Friday, 7 January 2011

Forms of Democracy

There has been much debate about organisation vs. spontaneity; and democratic centralist socialism vs. anarchism recently. This has been around both the organisation of the burgeoning movement against the cuts, and in questions about the way society should be run.

I will lay my cards on the table: I am happy to see the long awaited activism of students, young unemployed and workers who had been written off as politically apathetic by those who knew no better. The energy and vitalism, the new methods of communication, the lack of respect for the organs of the state are refreshing and herald a new turn in the fight for a new society. However, I am concerned that the anti-organisation, anti-leadership opinion will, if unopposed, lead to the movement fizzling out for lack of what marxist theoreticians have called the objective factor.

True democracy has not often been seen. The word comes from Ancient Greek dêmos ‘citizen body’ and kratos ‘power, sovereignty’. It was the way in which Ancient Athens ran society, and it meant that all who qualified as citizens collectively, as one body, held all power. The Assembly met every 8 days, all citizens were members, entitled to speak and vote, and all members over 30 years of age were qualified to serve on Juries which made all decisions in all trials without judges. Jurors received the average worker's wage whilst serving. There was an elected Council of 500 which met every day to ensure the wishes of the Assembly were put into effect and kept to budget. Similarly the State Officials were elected and held to account. The term of office that one could serve either on the Council or as a State Official was one year, and for the most part the number of Terms of Office was also limited. Accusations of incompetance of a State Official could be laid before the Assembly at the end of each month, and at the end of the year's Term of Office, performance was audited and debated in the Assembly. Incompetance was rewardable with fines, exile or even death!

The historians among you will realise that there are in this system many echoes of the young Soviet System of worker's councils, low wage differentials and power resting in the Assemblies (Soviets) of workers based in the factories and the barracks.

When Lenin arrived in Revolutionary Russia in April 1917, he stood virtually alone in the leadership in calling for 'all power to the Soviets' - the true democracy that placed Power and Sovereignty in the hands of the workers, as opposed to the elected oligarchy of the Constituent Assembly, which was no more democratic than our elected oligarchy in the House of Commons. He did not do this because he commanded a majority in the Soviets, on the contrary, he could only command the support of about 5% of the vote. However, he did it because he believed that the only way the revolutionary working class would be able to realise their aspisrations was through Soviet Democracy, both in the organisation of the Revolutionary actions leading to the transfer of power, and in the transformation of society to follow.

The fact that the proud democratic legacy of the Soviet System was hijacked by the corrupt Stalinist Bureaucracy in no way negates the validity of this system of organisation.
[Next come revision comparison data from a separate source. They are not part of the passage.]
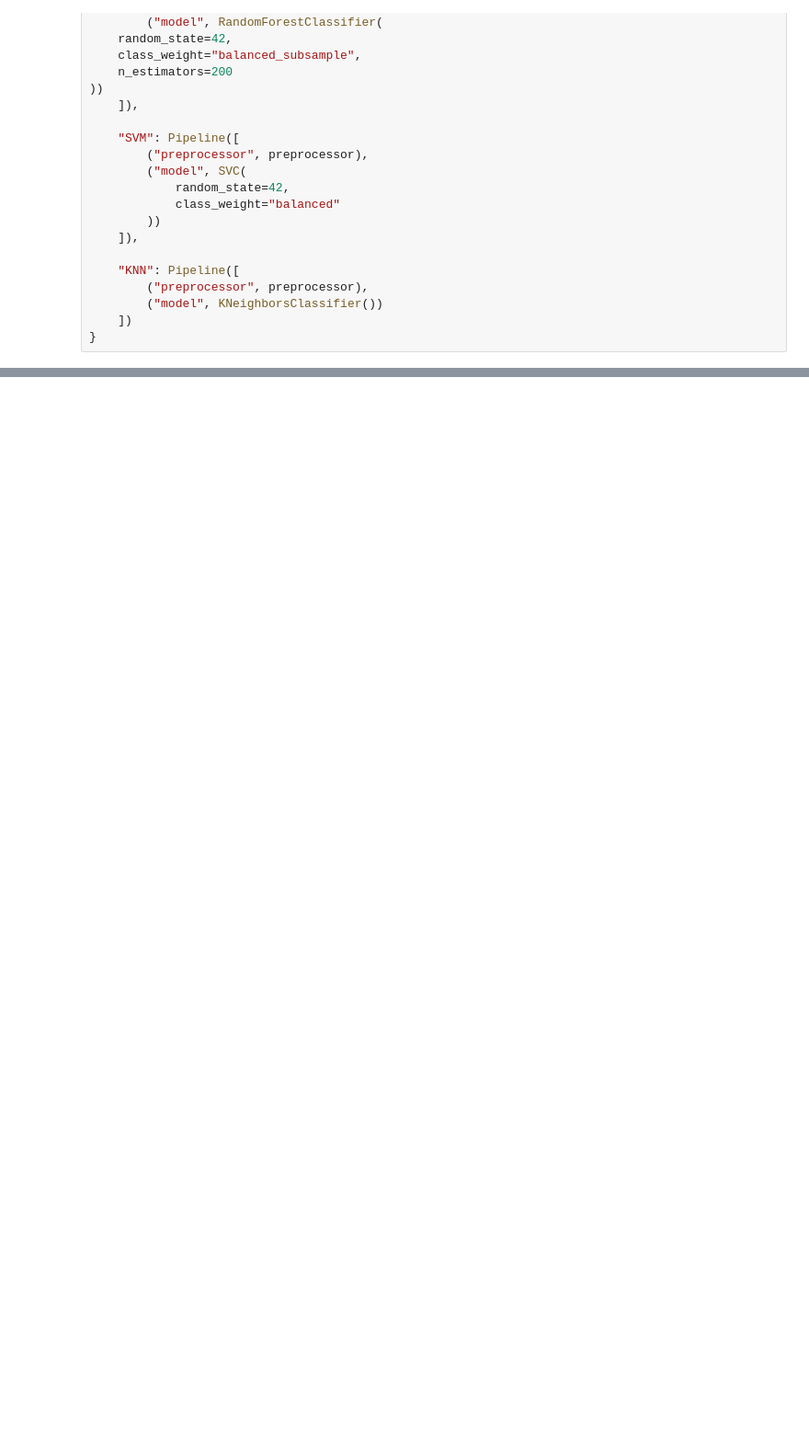
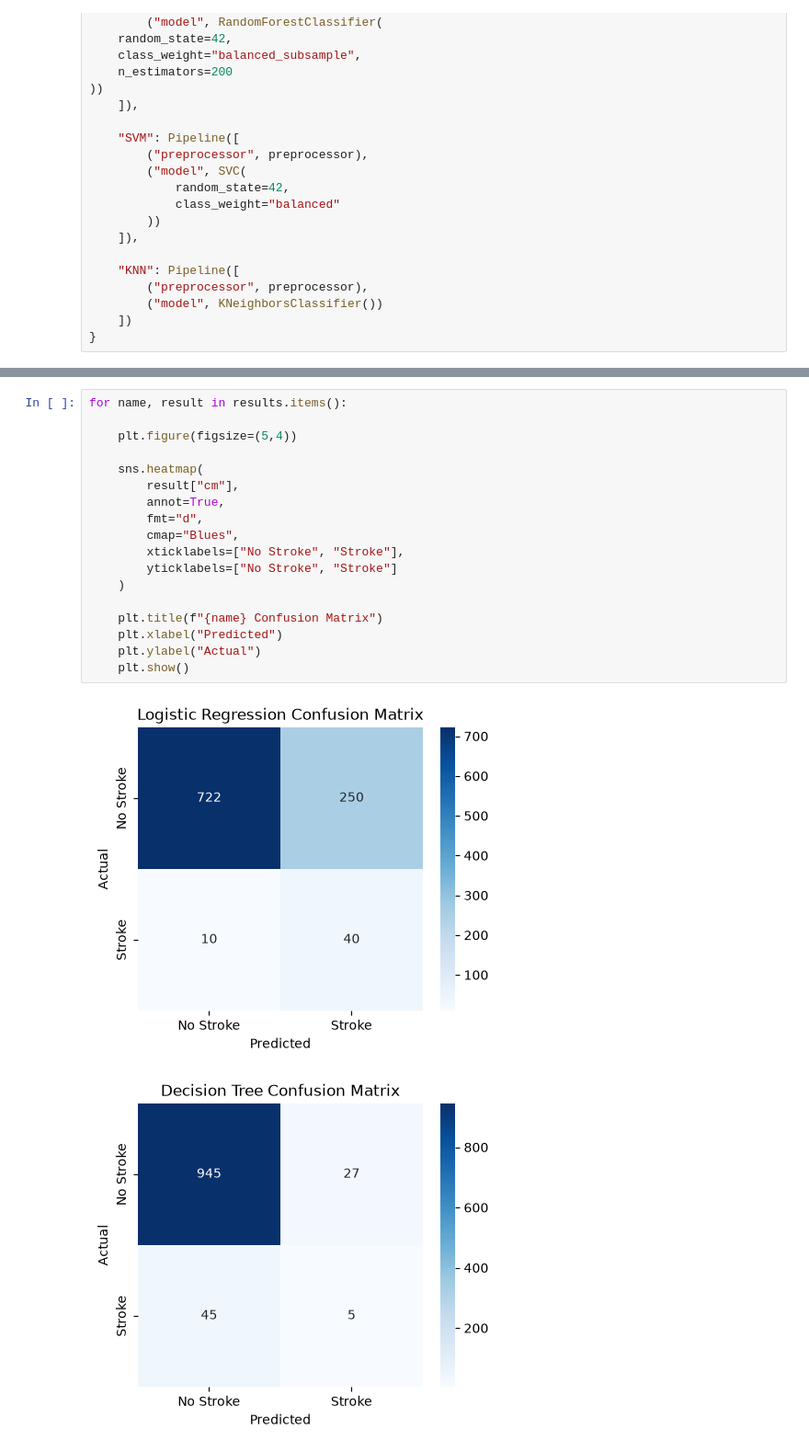
Before and after one commit to ghayda577/AI-ML-Training, a Jupyter notebook: Week3/Day5/mini_project.ipynb, the cells around one changed output, grey strips where cells are left out. Shown at 92% size. Drawn from its saved outputs; the diff is of its cells as text; blank space fills up the shorter version.

```diff
--- a/Week3/Day5/mini_project.ipynb
+++ b/Week3/Day5/mini_project.ipynb
@@ -394,0 +370,21 @@ comparison_df
+# %%
+for name, result in results.items():
+
+    plt.figure(figsize=(5,4))
+
+    sns.heatmap(
+        result["cm"],
+        annot=True,
+        fmt="d",
+        cmap="Blues",
+        xticklabels=["No Stroke", "Stroke"],
+        yticklabels=["No Stroke", "Stroke"]
+    )
+
+    plt.title(f"{name} Confusion Matrix")
+    plt.xlabel("Predicted")
+    plt.ylabel("Actual")
+    plt.show()
+# %% [output]
+[figure, added]
+[figure, added]
```
Also changed, not shown: parts of 8 cells of this notebook.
And what of Political Parties? Well the Athenian experience did not need Political Parties in the sense of electoral politics, as there were no elections to the Assembly. Blocs of support formed and reformed within the Assembly and the Council, but with low wage differntials and the possibility of being fined exiled or executed for incompetance, it was a brave or able person who put themselves forward for an Official post or a position on the Council. Decisions were taken on the basis of argument and the force with which those arguments were put.

In the last hundred years, traditional parties of the working class have variously played revolutionary, progressive, ultra-left, collaborationist and reactionary roles. In general, when really under the democratic control of workers, as opposed to the centralised control of careerist opportunists, the role played has been progressive. When control has been wrested from the workers by those careerists, then reactionary, collaborationist positions have been taken. However, on numerous occasions, when the working class has moved back into struggle, they have turned without fail to the traditional mass workers parties which had previously failed them, and have turned those parties back to the left, rather than following those revolutionaries who, understandably disgusted by previous betrayals have allowed themselves to march off into the political wilderness.

My call then, now, is for the new movements to unite with the progressive forces within the Labour and Trade Union movement; to seize this opportunity to establish a real democracy as opposed to the elected dictatorship which we currently have; and in turn for the Labour movement to welcome with open arms the new layer of activists with their unbridled enthusiasm, their ingenious methods of protest and communication, and their burning desire for a newer fairer society to enable the renewal of the movement and the change to the Socialist transformation of society which has for too long eluded us.

For more information on the history of democracy see DEMOCRACY’S ILLUSIONS by Dr. Peter Jones

No comments:

Post a Comment